### PROMPT
The records are given next. Repeat each one exactly.

Change detection outputs
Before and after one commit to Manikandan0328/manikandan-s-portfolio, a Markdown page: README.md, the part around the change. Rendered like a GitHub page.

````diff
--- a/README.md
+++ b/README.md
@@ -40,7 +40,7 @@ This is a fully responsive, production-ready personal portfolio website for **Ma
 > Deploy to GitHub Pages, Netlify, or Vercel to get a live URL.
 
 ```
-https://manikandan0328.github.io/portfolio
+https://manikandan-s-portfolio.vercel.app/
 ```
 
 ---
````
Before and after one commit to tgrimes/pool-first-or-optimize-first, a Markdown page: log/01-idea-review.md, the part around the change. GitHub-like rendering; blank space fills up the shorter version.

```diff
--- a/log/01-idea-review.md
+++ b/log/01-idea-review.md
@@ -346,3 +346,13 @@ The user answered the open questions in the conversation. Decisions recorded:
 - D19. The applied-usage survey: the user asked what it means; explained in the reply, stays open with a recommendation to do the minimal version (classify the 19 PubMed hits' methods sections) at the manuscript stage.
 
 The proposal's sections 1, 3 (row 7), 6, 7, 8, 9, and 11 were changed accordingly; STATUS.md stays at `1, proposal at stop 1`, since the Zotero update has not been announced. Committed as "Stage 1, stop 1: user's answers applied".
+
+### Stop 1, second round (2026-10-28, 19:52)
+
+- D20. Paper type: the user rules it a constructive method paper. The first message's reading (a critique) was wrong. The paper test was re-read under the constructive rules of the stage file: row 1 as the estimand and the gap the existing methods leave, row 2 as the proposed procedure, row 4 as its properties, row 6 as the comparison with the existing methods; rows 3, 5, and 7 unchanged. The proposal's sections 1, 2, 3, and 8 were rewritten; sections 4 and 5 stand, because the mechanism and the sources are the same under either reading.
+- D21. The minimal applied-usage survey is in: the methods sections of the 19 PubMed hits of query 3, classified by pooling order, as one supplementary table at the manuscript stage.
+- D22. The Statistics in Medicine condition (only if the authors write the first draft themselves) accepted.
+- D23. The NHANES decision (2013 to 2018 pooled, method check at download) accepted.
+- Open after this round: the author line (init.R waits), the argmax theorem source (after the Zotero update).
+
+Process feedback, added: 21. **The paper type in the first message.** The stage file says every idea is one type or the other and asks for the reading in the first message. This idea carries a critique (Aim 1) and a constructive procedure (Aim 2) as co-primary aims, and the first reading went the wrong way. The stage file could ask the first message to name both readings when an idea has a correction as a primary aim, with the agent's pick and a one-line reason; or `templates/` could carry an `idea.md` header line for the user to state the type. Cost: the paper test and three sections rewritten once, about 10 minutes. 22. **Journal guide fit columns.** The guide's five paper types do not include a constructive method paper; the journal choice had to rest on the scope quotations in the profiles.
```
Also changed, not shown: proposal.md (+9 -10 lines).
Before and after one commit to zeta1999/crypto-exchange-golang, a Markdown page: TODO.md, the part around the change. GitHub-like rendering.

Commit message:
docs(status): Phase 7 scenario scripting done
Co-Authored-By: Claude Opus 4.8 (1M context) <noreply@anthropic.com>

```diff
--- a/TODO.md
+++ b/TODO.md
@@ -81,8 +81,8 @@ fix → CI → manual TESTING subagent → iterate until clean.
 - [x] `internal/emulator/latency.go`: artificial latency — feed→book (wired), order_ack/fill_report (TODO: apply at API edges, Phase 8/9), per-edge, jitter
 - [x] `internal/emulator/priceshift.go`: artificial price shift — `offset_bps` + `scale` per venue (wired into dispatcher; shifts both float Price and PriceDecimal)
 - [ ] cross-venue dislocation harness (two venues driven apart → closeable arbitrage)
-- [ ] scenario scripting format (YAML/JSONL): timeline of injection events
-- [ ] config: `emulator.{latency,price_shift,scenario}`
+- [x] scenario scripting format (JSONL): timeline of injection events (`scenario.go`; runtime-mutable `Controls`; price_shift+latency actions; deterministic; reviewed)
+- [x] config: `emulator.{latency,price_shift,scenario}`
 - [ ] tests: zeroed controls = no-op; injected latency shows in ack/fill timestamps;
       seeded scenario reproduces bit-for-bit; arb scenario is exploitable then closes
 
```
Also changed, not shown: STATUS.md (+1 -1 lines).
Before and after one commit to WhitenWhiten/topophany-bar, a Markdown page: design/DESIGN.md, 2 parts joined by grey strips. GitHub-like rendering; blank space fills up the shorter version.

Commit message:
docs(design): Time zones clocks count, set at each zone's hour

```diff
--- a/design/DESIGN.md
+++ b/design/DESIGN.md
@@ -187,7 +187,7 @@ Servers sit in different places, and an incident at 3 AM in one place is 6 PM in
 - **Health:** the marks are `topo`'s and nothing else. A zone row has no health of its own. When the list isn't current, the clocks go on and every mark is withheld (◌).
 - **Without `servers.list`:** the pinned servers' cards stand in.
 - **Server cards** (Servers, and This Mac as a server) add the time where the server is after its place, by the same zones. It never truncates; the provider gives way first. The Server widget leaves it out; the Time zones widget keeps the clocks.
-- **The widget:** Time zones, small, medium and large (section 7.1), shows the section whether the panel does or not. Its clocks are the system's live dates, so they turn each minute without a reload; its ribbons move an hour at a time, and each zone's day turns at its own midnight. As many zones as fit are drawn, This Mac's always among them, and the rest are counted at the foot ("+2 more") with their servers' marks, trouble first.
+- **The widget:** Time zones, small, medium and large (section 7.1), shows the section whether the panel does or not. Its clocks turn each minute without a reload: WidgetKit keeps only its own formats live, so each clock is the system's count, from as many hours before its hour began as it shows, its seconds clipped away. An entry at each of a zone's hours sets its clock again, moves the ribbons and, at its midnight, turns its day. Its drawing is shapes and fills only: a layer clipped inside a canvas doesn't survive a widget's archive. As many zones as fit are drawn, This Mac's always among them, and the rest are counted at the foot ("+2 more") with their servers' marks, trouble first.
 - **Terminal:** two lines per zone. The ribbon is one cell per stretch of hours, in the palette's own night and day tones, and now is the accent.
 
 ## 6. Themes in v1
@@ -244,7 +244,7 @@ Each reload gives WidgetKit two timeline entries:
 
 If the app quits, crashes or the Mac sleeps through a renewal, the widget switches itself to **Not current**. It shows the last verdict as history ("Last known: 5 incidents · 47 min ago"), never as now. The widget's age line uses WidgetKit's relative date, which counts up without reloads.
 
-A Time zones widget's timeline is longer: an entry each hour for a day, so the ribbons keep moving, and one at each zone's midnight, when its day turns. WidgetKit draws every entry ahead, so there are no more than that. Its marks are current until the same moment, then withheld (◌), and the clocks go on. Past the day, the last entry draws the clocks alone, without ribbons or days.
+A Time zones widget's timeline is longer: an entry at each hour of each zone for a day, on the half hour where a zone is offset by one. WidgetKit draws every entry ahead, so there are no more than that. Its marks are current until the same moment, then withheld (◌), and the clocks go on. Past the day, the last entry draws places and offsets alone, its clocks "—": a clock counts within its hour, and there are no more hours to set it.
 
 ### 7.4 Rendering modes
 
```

### SOLUTION FOR THIS TASK
Before and after one commit to Manikandan0328/manikandan-s-portfolio, a Markdown page: README.md, the part around the change. Rendered like a GitHub page.

````diff
--- a/README.md
+++ b/README.md
@@ -40,7 +40,7 @@ This is a fully responsive, production-ready personal portfolio website for **Ma
 > Deploy to GitHub Pages, Netlify, or Vercel to get a live URL.
 
 ```
-https://manikandan0328.github.io/portfolio
+https://manikandan-s-portfolio.vercel.app/
 ```
 
 ---
````
Before and after one commit to tgrimes/pool-first-or-optimize-first, a Markdown page: log/01-idea-review.md, the part around the change. GitHub-like rendering; blank space fills up the shorter version.

```diff
--- a/log/01-idea-review.md
+++ b/log/01-idea-review.md
@@ -346,3 +346,13 @@ The user answered the open questions in the conversation. Decisions recorded:
 - D19. The applied-usage survey: the user asked what it means; explained in the reply, stays open with a recommendation to do the minimal version (classify the 19 PubMed hits' methods sections) at the manuscript stage.
 
 The proposal's sections 1, 3 (row 7), 6, 7, 8, 9, and 11 were changed accordingly; STATUS.md stays at `1, proposal at stop 1`, since the Zotero update has not been announced. Committed as "Stage 1, stop 1: user's answers applied".
+
+### Stop 1, second round (2026-10-28, 19:52)
+
+- D20. Paper type: the user rules it a constructive method paper. The first message's reading (a critique) was wrong. The paper test was re-read under the constructive rules of the stage file: row 1 as the estimand and the gap the existing methods leave, row 2 as the proposed procedure, row 4 as its properties, row 6 as the comparison with the existing methods; rows 3, 5, and 7 unchanged. The proposal's sections 1, 2, 3, and 8 were rewritten; sections 4 and 5 stand, because the mechanism and the sources are the same under either reading.
+- D21. The minimal applied-usage survey is in: the methods sections of the 19 PubMed hits of query 3, classified by pooling order, as one supplementary table at the manuscript stage.
+- D22. The Statistics in Medicine condition (only if the authors write the first draft themselves) accepted.
+- D23. The NHANES decision (2013 to 2018 pooled, method check at download) accepted.
+- Open after this round: the author line (init.R waits), the argmax theorem source (after the Zotero update).
+
+Process feedback, added: 21. **The paper type in the first message.** The stage file says every idea is one type or the other and asks for the reading in the first message. This idea carries a critique (Aim 1) and a constructive procedure (Aim 2) as co-primary aims, and the first reading went the wrong way. The stage file could ask the first message to name both readings when an idea has a correction as a primary aim, with the agent's pick and a one-line reason; or `templates/` could carry an `idea.md` header line for the user to state the type. Cost: the paper test and three sections rewritten once, about 10 minutes. 22. **Journal guide fit columns.** The guide's five paper types do not include a constructive method paper; the journal choice had to rest on the scope quotations in the profiles.
```
Also changed, not shown: proposal.md (+9 -10 lines).
Before and after one commit to zeta1999/crypto-exchange-golang, a Markdown page: TODO.md, the part around the change. GitHub-like rendering.

Commit message:
docs(status): Phase 7 scenario scripting done
Co-Authored-By: Claude Opus 4.8 (1M context) <noreply@anthropic.com>

```diff
--- a/TODO.md
+++ b/TODO.md
@@ -81,8 +81,8 @@ fix → CI → manual TESTING subagent → iterate until clean.
 - [x] `internal/emulator/latency.go`: artificial latency — feed→book (wired), order_ack/fill_report (TODO: apply at API edges, Phase 8/9), per-edge, jitter
 - [x] `internal/emulator/priceshift.go`: artificial price shift — `offset_bps` + `scale` per venue (wired into dispatcher; shifts both float Price and PriceDecimal)
 - [ ] cross-venue dislocation harness (two venues driven apart → closeable arbitrage)
-- [ ] scenario scripting format (YAML/JSONL): timeline of injection events
-- [ ] config: `emulator.{latency,price_shift,scenario}`
+- [x] scenario scripting format (JSONL): timeline of injection events (`scenario.go`; runtime-mutable `Controls`; price_shift+latency actions; deterministic; reviewed)
+- [x] config: `emulator.{latency,price_shift,scenario}`
 - [ ] tests: zeroed controls = no-op; injected latency shows in ack/fill timestamps;
       seeded scenario reproduces bit-for-bit; arb scenario is exploitable then closes
 
```
Also changed, not shown: STATUS.md (+1 -1 lines).
Before and after one commit to WhitenWhiten/topophany-bar, a Markdown page: design/DESIGN.md, 2 parts joined by grey strips. GitHub-like rendering; blank space fills up the shorter version.

Commit message:
docs(design): Time zones clocks count, set at each zone's hour

```diff
--- a/design/DESIGN.md
+++ b/design/DESIGN.md
@@ -187,7 +187,7 @@ Servers sit in different places, and an incident at 3 AM in one place is 6 PM in
 - **Health:** the marks are `topo`'s and nothing else. A zone row has no health of its own. When the list isn't current, the clocks go on and every mark is withheld (◌).
 - **Without `servers.list`:** the pinned servers' cards stand in.
 - **Server cards** (Servers, and This Mac as a server) add the time where the server is after its place, by the same zones. It never truncates; the provider gives way first. The Server widget leaves it out; the Time zones widget keeps the clocks.
-- **The widget:** Time zones, small, medium and large (section 7.1), shows the section whether the panel does or not. Its clocks are the system's live dates, so they turn each minute without a reload; its ribbons move an hour at a time, and each zone's day turns at its own midnight. As many zones as fit are drawn, This Mac's always among them, and the rest are counted at the foot ("+2 more") with their servers' marks, trouble first.
+- **The widget:** Time zones, small, medium and large (section 7.1), shows the section whether the panel does or not. Its clocks turn each minute without a reload: WidgetKit keeps only its own formats live, so each clock is the system's count, from as many hours before its hour began as it shows, its seconds clipped away. An entry at each of a zone's hours sets its clock again, moves the ribbons and, at its midnight, turns its day. Its drawing is shapes and fills only: a layer clipped inside a canvas doesn't survive a widget's archive. As many zones as fit are drawn, This Mac's always among them, and the rest are counted at the foot ("+2 more") with their servers' marks, trouble first.
 - **Terminal:** two lines per zone. The ribbon is one cell per stretch of hours, in the palette's own night and day tones, and now is the accent.
 
 ## 6. Themes in v1
@@ -244,7 +244,7 @@ Each reload gives WidgetKit two timeline entries:
 
 If the app quits, crashes or the Mac sleeps through a renewal, the widget switches itself to **Not current**. It shows the last verdict as history ("Last known: 5 incidents · 47 min ago"), never as now. The widget's age line uses WidgetKit's relative date, which counts up without reloads.
 
-A Time zones widget's timeline is longer: an entry each hour for a day, so the ribbons keep moving, and one at each zone's midnight, when its day turns. WidgetKit draws every entry ahead, so there are no more than that. Its marks are current until the same moment, then withheld (◌), and the clocks go on. Past the day, the last entry draws the clocks alone, without ribbons or days.
+A Time zones widget's timeline is longer: an entry at each hour of each zone for a day, on the half hour where a zone is offset by one. WidgetKit draws every entry ahead, so there are no more than that. Its marks are current until the same moment, then withheld (◌), and the clocks go on. Past the day, the last entry draws places and offsets alone, its clocks "—": a clock counts within its hour, and there are no more hours to set it.
 
 ### 7.4 Rendering modes
 
```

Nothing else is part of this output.